TASK OBJECTIVE
If a line in the records below contains "return", copy that line.

[Data excerpts]
____________________
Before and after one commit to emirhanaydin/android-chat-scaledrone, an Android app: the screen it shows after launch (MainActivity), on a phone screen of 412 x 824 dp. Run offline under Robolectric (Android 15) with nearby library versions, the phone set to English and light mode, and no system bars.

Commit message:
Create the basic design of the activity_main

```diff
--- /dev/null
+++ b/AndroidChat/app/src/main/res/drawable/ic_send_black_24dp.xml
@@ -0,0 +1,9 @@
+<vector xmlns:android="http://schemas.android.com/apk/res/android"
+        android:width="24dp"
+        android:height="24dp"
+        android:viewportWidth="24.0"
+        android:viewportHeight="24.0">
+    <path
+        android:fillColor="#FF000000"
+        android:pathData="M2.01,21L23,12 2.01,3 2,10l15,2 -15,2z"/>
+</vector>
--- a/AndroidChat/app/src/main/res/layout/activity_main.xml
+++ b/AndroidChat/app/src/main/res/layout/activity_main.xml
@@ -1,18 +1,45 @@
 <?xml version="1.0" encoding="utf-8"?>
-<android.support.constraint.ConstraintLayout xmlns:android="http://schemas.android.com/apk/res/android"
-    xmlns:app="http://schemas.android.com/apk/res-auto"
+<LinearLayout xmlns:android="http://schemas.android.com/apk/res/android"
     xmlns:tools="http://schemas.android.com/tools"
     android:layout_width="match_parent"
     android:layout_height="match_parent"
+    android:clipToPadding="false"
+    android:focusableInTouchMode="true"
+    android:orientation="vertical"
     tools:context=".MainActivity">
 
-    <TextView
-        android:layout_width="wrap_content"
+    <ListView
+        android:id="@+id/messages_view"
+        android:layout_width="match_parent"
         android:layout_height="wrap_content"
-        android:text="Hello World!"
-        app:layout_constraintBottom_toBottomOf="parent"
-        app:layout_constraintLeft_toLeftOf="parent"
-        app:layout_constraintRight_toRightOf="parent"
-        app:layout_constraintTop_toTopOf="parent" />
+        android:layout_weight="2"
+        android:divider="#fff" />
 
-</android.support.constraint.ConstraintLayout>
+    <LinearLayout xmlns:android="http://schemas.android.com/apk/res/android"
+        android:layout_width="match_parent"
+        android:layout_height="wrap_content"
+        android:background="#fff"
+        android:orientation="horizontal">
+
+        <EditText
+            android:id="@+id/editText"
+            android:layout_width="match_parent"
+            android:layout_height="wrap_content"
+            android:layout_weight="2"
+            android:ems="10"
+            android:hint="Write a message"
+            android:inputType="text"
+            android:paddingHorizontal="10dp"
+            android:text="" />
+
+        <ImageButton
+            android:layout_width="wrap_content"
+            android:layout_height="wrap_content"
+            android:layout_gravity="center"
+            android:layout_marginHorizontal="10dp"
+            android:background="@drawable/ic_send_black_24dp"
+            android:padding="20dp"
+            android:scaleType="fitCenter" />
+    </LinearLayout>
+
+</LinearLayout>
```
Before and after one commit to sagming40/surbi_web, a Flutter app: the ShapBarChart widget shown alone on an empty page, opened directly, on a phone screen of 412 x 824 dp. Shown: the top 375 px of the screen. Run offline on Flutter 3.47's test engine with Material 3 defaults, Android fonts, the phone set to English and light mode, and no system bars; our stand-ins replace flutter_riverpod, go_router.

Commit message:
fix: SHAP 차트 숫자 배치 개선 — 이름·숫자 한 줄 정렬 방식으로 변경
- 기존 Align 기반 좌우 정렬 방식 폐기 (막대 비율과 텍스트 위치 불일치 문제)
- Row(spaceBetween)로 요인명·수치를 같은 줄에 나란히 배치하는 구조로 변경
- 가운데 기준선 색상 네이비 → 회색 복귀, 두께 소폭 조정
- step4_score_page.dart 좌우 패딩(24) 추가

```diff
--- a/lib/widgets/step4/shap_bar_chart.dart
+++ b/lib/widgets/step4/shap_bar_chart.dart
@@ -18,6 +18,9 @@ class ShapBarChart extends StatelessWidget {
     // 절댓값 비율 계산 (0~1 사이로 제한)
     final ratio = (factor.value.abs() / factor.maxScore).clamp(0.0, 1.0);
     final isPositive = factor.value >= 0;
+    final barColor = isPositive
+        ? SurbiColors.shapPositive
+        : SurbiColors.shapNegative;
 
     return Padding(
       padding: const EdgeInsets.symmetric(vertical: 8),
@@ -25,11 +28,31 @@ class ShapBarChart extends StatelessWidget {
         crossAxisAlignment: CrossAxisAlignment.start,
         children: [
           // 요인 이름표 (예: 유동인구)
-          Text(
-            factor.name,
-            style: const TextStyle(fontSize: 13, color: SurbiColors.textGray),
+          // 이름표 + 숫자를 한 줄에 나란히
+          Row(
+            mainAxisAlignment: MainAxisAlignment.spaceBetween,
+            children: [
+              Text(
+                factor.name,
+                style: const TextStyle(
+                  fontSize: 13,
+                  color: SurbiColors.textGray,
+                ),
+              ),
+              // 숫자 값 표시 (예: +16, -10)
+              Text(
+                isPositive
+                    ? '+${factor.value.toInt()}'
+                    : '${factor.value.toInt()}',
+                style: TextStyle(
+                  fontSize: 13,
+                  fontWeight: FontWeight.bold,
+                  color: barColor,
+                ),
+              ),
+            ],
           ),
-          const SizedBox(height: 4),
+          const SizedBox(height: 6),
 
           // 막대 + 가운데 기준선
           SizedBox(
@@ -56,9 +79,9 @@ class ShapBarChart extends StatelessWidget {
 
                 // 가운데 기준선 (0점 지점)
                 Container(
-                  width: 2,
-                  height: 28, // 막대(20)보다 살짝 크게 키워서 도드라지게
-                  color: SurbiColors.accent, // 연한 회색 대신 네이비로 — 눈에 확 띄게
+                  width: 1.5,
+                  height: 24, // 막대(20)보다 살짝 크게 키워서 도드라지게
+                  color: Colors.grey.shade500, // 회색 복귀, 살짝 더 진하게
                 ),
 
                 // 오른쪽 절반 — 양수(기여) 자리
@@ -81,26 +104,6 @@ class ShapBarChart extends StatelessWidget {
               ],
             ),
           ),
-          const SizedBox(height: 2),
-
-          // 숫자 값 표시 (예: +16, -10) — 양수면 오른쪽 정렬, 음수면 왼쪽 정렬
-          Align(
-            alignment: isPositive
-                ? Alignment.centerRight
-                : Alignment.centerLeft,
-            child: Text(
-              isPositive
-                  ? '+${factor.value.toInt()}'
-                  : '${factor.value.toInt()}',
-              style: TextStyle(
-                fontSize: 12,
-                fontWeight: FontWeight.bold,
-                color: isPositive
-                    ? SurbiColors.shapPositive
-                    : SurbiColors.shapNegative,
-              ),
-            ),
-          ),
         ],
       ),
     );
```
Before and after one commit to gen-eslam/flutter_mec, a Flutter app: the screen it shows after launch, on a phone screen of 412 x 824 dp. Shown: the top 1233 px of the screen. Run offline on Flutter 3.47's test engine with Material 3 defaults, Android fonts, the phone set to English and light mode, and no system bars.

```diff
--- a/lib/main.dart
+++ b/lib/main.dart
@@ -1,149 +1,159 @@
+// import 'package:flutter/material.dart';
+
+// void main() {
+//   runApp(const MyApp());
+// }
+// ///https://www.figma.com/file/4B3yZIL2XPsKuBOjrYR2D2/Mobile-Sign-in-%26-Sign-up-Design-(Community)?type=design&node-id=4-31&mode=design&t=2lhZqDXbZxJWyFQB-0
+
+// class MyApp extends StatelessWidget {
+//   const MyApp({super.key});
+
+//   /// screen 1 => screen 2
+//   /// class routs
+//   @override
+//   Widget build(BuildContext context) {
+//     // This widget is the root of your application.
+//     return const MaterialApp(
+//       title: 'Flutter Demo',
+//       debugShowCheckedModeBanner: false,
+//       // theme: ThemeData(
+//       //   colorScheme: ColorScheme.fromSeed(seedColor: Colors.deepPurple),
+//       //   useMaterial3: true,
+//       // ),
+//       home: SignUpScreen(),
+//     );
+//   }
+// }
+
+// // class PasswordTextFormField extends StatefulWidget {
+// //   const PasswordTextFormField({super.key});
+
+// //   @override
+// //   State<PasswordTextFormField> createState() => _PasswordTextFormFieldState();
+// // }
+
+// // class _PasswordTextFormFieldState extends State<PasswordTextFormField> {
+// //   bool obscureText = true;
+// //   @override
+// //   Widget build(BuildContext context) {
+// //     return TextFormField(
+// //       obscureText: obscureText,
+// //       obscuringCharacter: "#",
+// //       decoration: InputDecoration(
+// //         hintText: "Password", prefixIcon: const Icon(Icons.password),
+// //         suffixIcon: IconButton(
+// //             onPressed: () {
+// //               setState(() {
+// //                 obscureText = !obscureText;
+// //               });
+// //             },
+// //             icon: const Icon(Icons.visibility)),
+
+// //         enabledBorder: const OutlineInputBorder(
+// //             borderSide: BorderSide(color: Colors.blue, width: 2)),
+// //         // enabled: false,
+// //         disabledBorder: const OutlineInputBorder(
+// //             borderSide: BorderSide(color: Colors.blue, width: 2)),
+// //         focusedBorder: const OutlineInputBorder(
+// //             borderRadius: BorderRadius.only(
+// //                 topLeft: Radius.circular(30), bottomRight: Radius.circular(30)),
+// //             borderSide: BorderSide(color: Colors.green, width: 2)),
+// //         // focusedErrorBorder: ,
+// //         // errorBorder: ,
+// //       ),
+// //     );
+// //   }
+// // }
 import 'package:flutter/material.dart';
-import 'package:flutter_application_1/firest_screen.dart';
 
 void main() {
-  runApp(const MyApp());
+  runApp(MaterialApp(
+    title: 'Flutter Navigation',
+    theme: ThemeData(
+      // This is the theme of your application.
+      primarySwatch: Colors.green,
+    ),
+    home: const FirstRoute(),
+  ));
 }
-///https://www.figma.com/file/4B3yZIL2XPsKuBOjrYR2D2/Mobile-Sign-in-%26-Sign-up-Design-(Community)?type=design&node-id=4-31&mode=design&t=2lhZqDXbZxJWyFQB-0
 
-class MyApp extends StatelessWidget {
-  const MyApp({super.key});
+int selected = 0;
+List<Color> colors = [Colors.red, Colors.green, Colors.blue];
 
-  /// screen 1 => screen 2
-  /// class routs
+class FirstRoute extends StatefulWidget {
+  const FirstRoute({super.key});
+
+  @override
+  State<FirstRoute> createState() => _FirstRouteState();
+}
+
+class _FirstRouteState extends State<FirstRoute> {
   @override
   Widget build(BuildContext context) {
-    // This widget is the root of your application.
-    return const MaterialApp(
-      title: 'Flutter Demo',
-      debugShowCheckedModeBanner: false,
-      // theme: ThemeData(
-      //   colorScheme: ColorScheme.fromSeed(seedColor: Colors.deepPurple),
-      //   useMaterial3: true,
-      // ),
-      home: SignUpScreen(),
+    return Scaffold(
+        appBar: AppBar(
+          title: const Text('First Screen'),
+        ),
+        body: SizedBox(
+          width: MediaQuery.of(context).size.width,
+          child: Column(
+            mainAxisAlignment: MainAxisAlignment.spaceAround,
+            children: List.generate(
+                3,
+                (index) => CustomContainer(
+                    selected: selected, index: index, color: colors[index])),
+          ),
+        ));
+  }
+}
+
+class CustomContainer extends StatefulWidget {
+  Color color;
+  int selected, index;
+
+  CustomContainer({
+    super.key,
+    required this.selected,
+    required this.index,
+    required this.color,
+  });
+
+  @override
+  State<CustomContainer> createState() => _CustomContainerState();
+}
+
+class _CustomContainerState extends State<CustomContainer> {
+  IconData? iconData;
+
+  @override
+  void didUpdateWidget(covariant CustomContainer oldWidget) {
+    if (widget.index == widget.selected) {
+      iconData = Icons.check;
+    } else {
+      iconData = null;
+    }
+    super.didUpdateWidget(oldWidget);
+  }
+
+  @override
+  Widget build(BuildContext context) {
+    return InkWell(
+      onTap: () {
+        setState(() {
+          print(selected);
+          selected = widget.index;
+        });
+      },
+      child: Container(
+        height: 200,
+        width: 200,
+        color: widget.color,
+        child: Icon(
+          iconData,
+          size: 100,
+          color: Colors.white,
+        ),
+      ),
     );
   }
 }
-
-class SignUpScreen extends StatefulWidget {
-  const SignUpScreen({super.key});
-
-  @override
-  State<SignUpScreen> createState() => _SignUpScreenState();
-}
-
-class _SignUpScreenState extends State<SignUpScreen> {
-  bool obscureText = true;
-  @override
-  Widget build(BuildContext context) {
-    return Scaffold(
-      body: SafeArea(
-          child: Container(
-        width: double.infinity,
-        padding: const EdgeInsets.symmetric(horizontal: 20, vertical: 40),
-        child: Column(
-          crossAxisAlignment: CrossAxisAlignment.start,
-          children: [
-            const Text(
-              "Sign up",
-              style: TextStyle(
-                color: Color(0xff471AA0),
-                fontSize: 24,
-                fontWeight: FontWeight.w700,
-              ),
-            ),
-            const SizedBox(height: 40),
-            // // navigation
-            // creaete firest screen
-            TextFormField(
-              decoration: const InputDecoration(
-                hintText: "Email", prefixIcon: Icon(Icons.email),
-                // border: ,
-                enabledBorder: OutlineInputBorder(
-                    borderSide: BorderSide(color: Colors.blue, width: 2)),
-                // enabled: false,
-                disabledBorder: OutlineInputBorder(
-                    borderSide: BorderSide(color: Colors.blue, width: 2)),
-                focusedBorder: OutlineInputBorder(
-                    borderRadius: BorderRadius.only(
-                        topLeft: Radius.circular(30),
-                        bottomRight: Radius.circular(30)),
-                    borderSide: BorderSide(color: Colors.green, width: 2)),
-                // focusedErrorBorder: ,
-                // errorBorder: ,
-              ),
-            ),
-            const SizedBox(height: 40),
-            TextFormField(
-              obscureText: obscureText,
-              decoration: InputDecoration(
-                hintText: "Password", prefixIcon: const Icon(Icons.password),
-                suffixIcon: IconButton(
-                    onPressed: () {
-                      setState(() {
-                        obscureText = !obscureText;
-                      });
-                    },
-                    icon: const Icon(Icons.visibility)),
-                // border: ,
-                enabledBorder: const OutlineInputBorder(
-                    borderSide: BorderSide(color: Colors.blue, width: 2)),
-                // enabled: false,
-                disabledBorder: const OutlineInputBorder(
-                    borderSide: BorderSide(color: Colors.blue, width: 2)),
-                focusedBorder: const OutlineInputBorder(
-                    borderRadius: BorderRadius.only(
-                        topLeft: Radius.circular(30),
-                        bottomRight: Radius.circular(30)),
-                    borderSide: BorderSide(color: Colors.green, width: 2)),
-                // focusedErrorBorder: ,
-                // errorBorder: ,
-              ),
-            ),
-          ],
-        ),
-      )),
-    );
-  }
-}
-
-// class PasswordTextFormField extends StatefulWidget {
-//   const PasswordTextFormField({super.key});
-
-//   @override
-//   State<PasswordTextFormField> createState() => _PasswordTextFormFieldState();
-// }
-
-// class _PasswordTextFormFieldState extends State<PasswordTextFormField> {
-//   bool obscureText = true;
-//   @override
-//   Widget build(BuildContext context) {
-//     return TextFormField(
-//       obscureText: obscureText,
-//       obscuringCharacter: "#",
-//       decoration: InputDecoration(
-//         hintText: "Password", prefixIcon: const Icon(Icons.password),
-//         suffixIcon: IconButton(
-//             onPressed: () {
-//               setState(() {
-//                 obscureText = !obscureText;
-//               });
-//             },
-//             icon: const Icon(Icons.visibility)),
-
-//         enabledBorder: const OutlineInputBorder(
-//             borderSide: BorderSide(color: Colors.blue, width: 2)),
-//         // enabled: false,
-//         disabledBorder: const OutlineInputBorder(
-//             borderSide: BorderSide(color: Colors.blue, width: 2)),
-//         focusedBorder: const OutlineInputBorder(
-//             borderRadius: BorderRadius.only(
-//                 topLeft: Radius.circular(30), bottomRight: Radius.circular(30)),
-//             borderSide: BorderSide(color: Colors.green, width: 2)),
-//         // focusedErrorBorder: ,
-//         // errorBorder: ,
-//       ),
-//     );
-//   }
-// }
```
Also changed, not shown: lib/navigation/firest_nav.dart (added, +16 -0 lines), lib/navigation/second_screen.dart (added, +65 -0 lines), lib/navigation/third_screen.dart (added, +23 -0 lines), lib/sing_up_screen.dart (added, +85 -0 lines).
____________________
FINAL ANSWER
     return Padding(
+//     return const MaterialApp(
+// //     return TextFormField(
-    return const MaterialApp(
+    return Scaffold(
+    return InkWell(
-    return Scaffold(
-//     return TextFormField(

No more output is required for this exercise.